> EXERCISE GOAL: Only the pictures should be dropped; every line of the data must come back exactly as written.

---*---

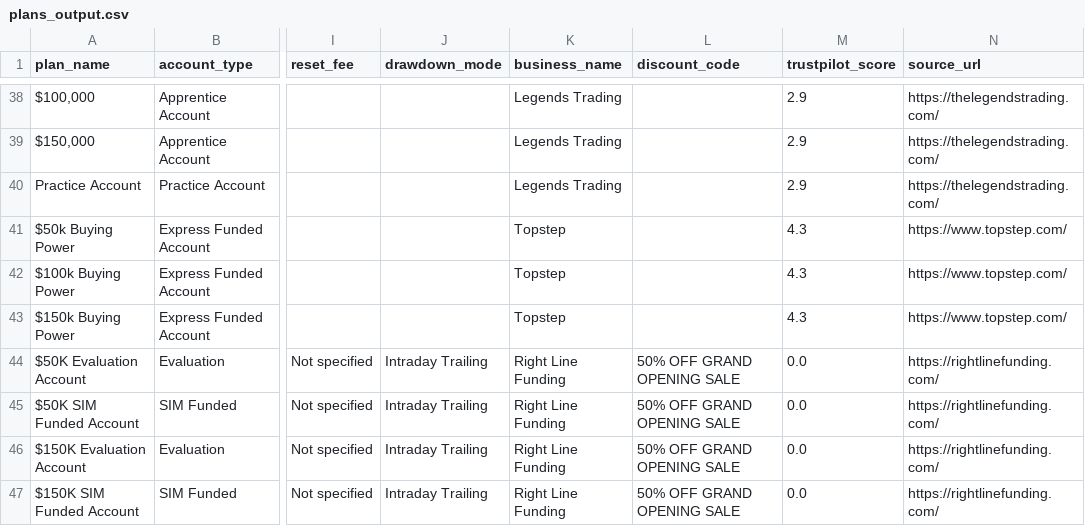
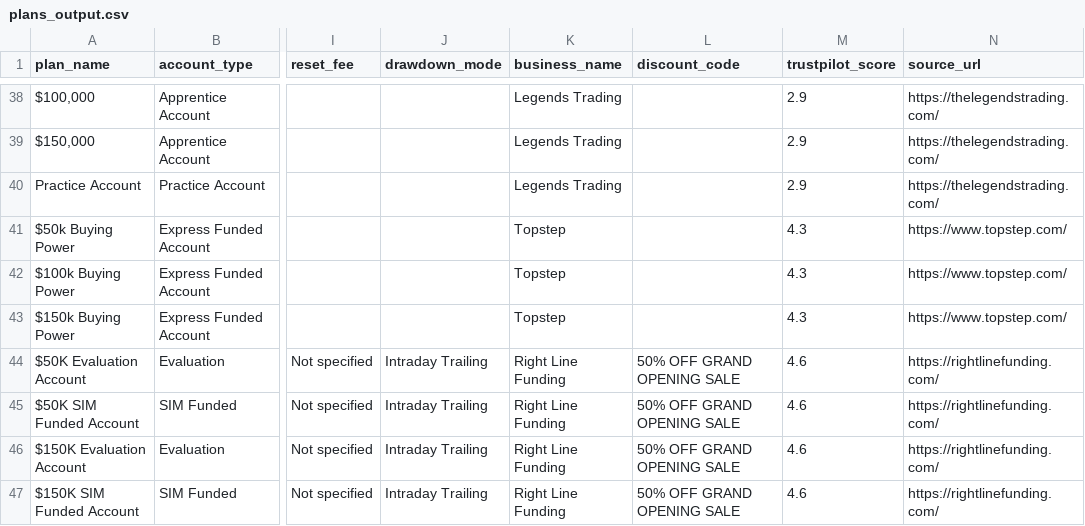
Before and after one commit to JustinLuft/propdatascraper, a CSV file: plans_output.csv, drawn as a sheet; only a part is shown, gaps mark what is left out; the diff names each change by its address in the sheet, - before the commit and + after, or states it on an @@ line.

Commit message:
Update plans_output.csv

```diff
--- a/plans_output.csv
+++ b/plans_output.csv
-M44:M47 (trustpilot_score): 0.0
+M44:M47 (trustpilot_score): 4.6
```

---*---

> SOLUTION FOR THIS PROBLEM:
Before and after one commit to JustinLuft/propdatascraper, a CSV file: plans_output.csv, drawn as a sheet; only a part is shown, gaps mark what is left out; the diff names each change by its address in the sheet, - before the commit and + after, or states it on an @@ line.

Commit message:
Update plans_output.csv

```diff
--- a/plans_output.csv
+++ b/plans_output.csv
-M44:M47 (trustpilot_score): 0.0
+M44:M47 (trustpilot_score): 4.6
```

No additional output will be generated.